## Assignment
Locate the word "outline" in the material, then show every line that holds it.

## Records for the task

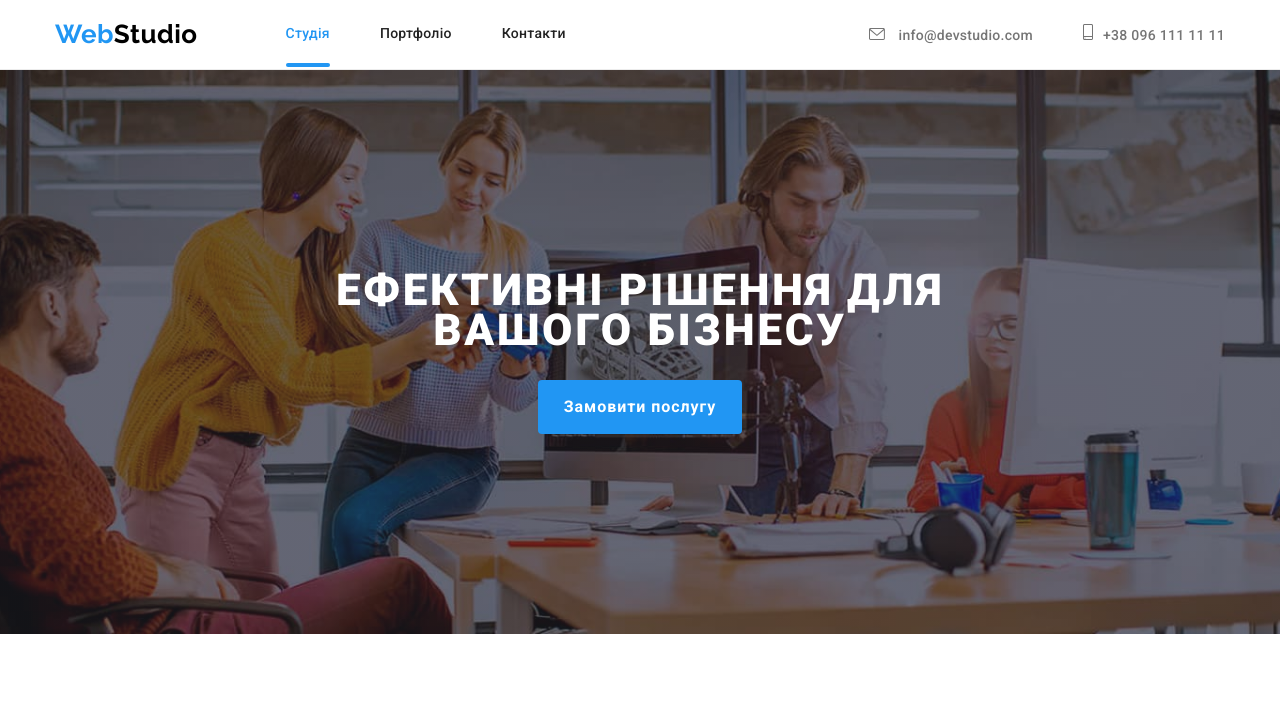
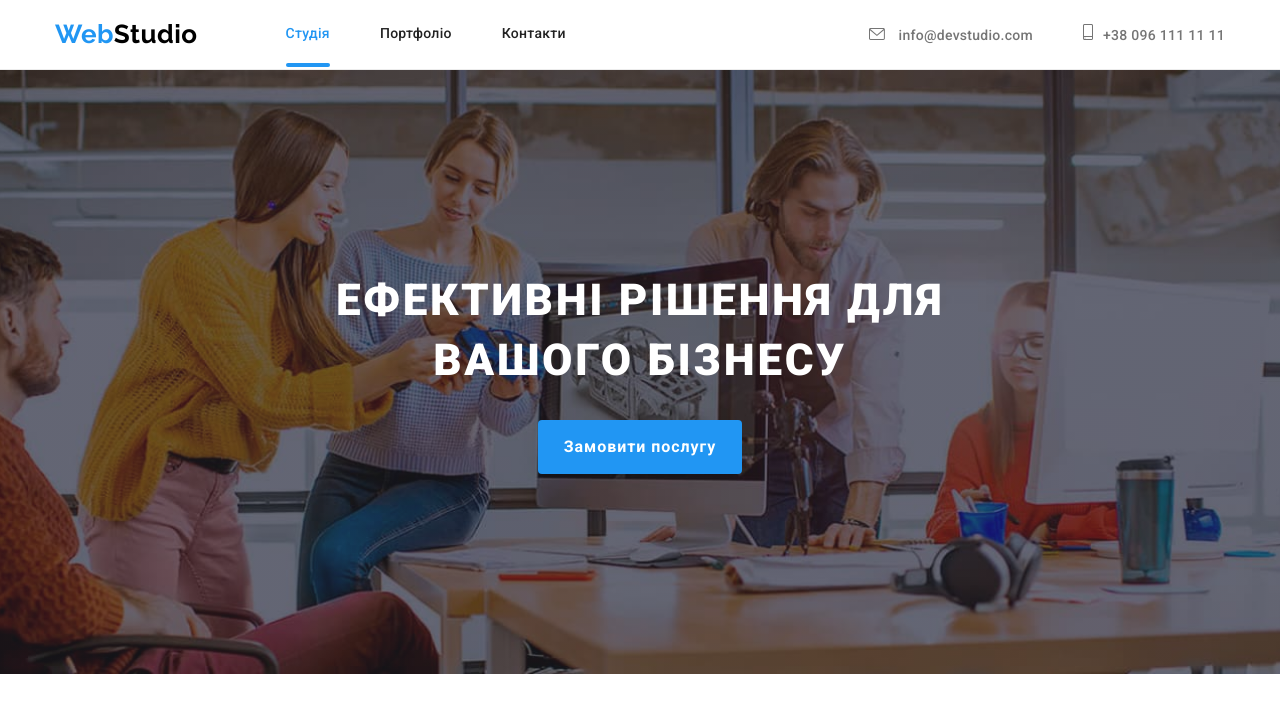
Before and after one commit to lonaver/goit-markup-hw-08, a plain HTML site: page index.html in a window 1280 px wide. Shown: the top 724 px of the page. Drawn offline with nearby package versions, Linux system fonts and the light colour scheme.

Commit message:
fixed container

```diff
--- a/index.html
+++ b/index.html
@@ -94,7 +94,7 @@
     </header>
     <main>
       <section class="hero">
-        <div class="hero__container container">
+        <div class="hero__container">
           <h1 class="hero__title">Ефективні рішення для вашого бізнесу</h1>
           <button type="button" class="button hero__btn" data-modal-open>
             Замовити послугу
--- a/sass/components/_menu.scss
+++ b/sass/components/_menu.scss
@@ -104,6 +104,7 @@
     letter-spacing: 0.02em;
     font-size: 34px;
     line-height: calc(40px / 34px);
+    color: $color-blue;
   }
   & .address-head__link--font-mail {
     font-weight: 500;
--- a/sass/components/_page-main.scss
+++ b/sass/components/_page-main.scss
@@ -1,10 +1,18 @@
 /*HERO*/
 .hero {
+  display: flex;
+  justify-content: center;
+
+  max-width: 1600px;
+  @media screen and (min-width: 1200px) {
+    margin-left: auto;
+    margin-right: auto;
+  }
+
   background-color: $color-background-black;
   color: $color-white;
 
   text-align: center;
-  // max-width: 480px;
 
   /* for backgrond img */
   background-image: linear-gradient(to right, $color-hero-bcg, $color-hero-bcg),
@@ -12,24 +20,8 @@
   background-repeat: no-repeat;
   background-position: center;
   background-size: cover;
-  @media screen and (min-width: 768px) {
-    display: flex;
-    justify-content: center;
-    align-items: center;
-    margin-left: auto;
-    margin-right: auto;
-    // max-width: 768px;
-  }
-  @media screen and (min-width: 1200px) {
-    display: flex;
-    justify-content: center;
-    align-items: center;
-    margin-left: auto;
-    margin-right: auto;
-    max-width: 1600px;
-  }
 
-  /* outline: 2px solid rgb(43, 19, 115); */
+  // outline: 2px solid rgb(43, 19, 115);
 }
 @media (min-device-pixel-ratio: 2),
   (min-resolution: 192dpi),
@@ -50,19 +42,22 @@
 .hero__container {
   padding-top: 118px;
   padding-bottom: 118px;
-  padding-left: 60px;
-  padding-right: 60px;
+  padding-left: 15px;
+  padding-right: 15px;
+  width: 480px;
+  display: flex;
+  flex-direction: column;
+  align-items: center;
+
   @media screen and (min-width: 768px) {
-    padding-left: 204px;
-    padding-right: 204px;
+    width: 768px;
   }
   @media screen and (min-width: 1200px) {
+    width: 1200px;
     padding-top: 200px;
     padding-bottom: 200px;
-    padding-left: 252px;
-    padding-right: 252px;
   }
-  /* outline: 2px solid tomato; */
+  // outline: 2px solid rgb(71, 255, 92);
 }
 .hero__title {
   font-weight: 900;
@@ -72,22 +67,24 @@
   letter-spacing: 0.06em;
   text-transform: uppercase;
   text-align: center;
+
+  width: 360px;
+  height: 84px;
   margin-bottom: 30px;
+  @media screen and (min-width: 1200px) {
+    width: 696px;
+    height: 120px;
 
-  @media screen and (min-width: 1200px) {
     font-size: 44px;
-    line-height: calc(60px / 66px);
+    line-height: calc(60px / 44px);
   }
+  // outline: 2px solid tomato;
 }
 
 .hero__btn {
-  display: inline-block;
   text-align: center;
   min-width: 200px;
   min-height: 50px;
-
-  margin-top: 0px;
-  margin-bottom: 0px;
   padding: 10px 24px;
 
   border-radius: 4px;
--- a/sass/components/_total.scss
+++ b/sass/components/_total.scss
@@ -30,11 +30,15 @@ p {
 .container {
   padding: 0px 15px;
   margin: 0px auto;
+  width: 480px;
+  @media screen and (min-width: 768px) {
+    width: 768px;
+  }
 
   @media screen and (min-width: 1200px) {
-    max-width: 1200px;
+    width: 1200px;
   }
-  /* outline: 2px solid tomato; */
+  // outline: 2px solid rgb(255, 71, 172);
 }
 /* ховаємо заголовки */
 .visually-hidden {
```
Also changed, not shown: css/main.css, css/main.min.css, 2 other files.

==

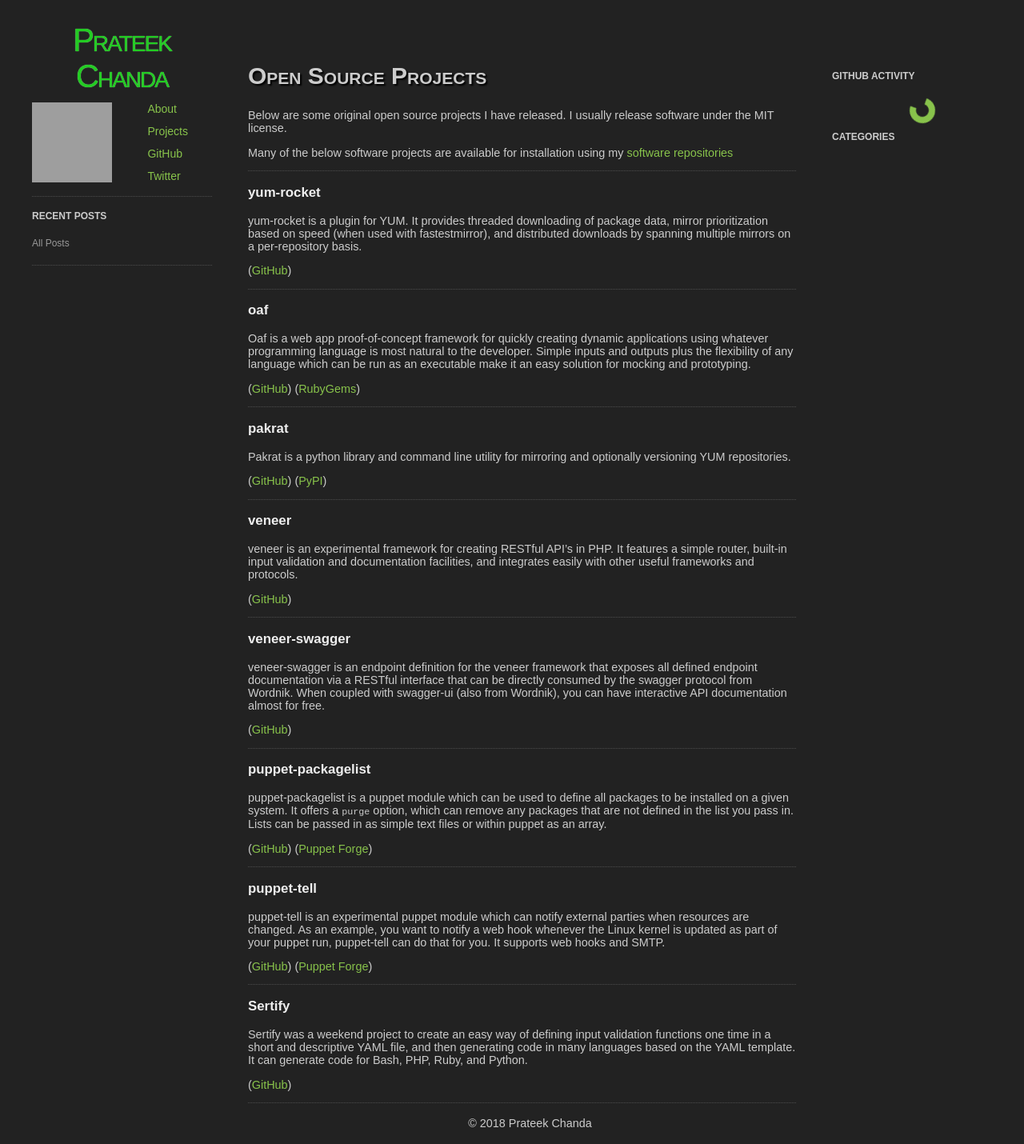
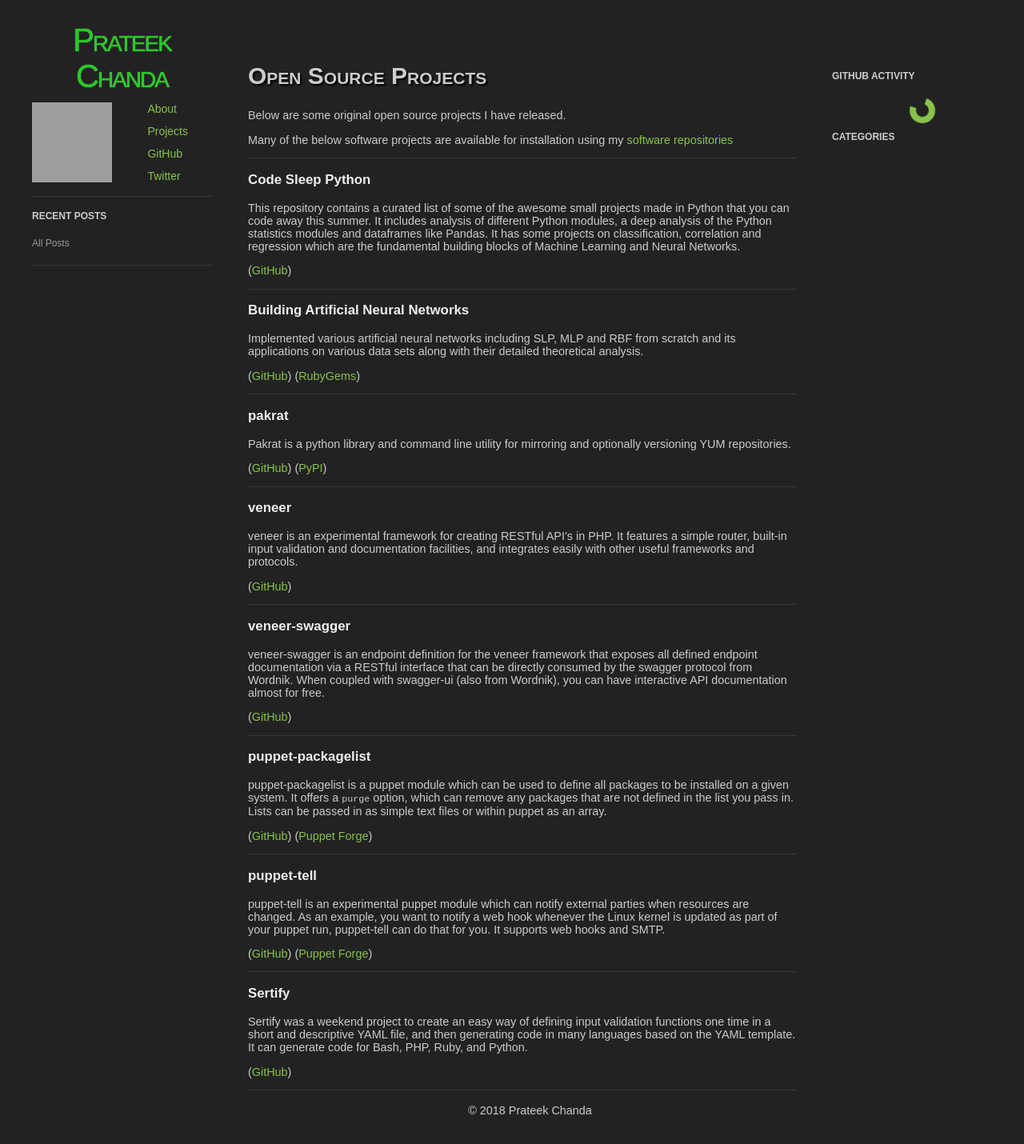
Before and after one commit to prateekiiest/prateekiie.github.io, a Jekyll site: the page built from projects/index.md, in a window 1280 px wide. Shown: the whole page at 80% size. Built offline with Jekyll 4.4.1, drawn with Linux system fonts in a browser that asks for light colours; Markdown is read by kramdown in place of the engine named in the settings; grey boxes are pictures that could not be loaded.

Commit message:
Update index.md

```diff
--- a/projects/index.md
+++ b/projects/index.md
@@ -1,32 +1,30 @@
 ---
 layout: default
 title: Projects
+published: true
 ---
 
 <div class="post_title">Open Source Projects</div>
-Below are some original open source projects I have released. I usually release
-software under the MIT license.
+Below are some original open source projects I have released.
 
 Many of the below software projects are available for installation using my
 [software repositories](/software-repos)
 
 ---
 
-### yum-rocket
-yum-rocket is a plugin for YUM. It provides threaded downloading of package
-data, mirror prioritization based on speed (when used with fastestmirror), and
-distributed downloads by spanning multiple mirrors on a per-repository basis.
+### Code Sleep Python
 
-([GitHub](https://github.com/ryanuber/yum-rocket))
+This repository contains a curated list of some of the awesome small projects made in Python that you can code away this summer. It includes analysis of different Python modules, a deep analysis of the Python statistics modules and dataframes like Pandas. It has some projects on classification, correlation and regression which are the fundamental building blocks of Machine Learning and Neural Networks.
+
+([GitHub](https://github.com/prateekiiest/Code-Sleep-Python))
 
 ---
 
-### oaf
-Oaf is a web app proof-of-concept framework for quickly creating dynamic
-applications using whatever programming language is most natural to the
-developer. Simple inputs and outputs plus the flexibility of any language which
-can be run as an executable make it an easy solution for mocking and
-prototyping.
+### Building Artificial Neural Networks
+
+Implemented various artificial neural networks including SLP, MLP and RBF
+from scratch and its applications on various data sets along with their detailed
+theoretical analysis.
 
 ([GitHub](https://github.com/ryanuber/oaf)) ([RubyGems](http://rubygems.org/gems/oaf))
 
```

## Problem solution
-  /* outline: 2px solid rgb(43, 19, 115); */
+  // outline: 2px solid rgb(43, 19, 115);
-  /* outline: 2px solid tomato; */
+  // outline: 2px solid rgb(71, 255, 92);
+  // outline: 2px solid tomato;
-  /* outline: 2px solid tomato; */
+  // outline: 2px solid rgb(255, 71, 172);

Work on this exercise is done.